A key point in teaching conflict resolution skills is that you must separate the people issues from the problem.  That doesn’t mean you can ignore the people issues or the emotional content; on the contrary, it means that these are so important you must deal with them first, or you won’t be successful in solving the problem.

I’ve been thinking about how truly difficult that is.  Sometimes, once you separate out the people issues there’s nothing left.  The whole problem was based on people issues.  Have you ever listened to two people arguing about something and thought, they seem to be arguing for the same thing, and just using different language to describe it?  It’s because there is such a lack of trust and empathy between them that they can’t see beyond it.  Strip away the people issues and there’s really nothing to disagree about anymore.  They think they’re in disagreement because the relationship feels bad. 

The solution would seem to be fairly simple.  Work on the relationship, right?  Explain your emotional perspective and inquire into the other person’s emotional perspective.  Work to restore trust by establishing a common purpose, a shared goal. 
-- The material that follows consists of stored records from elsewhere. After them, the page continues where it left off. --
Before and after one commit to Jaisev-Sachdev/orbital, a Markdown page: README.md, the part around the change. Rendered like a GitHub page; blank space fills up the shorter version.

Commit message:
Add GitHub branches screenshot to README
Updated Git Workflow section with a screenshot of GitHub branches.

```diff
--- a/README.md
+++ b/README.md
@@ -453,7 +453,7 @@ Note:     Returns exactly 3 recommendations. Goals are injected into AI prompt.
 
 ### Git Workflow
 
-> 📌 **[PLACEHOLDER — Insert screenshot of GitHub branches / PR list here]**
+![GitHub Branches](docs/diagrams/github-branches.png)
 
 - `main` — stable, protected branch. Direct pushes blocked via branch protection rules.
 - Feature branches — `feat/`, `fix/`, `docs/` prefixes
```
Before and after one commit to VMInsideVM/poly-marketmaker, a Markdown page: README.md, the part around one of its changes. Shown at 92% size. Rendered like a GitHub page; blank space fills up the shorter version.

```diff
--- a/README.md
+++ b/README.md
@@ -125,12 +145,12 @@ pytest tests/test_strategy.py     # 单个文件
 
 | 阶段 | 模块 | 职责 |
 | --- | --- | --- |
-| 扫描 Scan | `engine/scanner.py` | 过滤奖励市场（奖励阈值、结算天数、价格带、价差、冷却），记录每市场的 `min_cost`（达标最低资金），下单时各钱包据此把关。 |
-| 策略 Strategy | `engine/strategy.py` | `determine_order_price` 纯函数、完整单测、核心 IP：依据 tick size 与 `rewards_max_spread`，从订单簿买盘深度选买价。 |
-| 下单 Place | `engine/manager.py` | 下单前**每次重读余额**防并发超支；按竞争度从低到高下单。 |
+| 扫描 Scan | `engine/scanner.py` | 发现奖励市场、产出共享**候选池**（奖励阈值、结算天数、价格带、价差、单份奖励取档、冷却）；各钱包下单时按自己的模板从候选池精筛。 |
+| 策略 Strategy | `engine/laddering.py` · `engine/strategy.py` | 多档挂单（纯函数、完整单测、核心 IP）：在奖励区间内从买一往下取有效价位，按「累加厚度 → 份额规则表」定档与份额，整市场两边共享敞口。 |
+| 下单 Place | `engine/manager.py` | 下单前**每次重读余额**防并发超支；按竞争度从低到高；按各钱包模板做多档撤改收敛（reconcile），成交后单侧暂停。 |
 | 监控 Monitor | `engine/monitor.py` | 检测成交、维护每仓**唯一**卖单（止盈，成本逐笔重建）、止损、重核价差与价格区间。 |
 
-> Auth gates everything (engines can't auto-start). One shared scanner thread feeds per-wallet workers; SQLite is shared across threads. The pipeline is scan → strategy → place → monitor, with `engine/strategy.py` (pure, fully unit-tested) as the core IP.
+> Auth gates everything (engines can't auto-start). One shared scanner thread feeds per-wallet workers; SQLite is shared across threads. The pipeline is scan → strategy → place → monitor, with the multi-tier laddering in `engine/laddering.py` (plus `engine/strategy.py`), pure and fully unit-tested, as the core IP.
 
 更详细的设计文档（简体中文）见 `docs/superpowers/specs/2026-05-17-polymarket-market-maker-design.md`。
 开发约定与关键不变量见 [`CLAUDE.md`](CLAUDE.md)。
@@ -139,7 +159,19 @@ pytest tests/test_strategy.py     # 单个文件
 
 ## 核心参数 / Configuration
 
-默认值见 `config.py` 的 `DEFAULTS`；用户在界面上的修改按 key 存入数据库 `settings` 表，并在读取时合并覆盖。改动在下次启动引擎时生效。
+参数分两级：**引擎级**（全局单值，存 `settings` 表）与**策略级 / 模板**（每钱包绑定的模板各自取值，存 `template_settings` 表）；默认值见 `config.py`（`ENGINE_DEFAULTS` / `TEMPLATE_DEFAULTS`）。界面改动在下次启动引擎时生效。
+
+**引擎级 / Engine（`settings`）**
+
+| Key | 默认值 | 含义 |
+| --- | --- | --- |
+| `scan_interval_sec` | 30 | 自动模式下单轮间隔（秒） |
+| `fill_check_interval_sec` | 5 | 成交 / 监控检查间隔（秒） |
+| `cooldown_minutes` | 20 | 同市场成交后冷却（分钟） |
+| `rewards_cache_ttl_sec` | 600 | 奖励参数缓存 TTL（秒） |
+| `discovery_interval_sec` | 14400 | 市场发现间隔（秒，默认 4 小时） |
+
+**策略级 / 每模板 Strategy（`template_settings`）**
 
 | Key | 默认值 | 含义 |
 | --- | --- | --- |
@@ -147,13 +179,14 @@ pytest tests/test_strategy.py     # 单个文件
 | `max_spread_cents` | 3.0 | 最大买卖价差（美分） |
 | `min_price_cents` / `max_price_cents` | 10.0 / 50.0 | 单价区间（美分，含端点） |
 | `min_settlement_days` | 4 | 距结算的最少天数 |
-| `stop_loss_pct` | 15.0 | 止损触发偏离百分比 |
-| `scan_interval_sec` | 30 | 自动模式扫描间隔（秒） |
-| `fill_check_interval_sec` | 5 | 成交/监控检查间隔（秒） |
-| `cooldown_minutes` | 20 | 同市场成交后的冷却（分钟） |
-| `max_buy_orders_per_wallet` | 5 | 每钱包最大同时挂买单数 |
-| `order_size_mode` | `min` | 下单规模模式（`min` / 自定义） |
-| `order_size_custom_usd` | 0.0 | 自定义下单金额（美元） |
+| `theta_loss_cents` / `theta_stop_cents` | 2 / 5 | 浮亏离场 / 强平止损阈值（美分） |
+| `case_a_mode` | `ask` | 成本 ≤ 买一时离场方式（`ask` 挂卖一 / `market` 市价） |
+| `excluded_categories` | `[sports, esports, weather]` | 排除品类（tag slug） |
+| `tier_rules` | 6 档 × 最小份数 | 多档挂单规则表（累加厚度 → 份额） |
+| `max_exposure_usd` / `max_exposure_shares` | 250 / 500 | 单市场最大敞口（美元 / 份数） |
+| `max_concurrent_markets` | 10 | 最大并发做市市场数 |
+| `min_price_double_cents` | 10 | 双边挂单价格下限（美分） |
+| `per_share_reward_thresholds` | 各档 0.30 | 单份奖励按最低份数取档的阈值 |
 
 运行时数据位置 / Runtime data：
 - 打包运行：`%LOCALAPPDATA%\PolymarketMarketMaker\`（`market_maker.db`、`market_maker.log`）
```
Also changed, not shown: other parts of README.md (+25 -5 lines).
The difficulty is that one person must take that first step, and that requires putting ego aside and making yourself potentially vulnerable to the other.  We tend to assume, in cases of a bad relationship, that the other person’s intentions are bad.  It’s not that the person is doing what she thinks she needs to do, given the situation she sees herself in; on the contrary, she’s deliberately trying to set me up, make me look bad, call my competence into question.  If I open myself up to her, she’ll make me look even worse. 

Put in plain language like that, it’s easy to see how silly we are sometimes.  Do we really believe that our colleagues get up in the morning and say, “I think I’ll go to work and try to cause as many problems as I can”?  Do we really believe that our co-workers are trying to hurt us on purpose?  In many cases, we do believe it.  We need to start asking questions like, “Why is so-and-so really doing that?  How does he see his situation?  Why might he think he’s being forced to act that way?”  In other words, give each other the benefit of the doubt.  Only then can someone become willing to take that first step, that plunge into vulnerability.  Only then can you fix the relationship, and see if there’s really a problem to deal with underneath.


  1. Oh how right you are! In some meetings, being the facilitator is certainly being in the firing line. Self awareness, knowing how you are reacting to a situation, seems to be a very under rated skill. I find if I can get one person to analyse their responses honestly then the group dynamics can change and we can make some progress

  2. Ann, thanks for the comment. It’s hard, isn’t it? To get that one person to do an honest analysis. Any words of wisdom to share on that subject, in terms of facilitator techniques?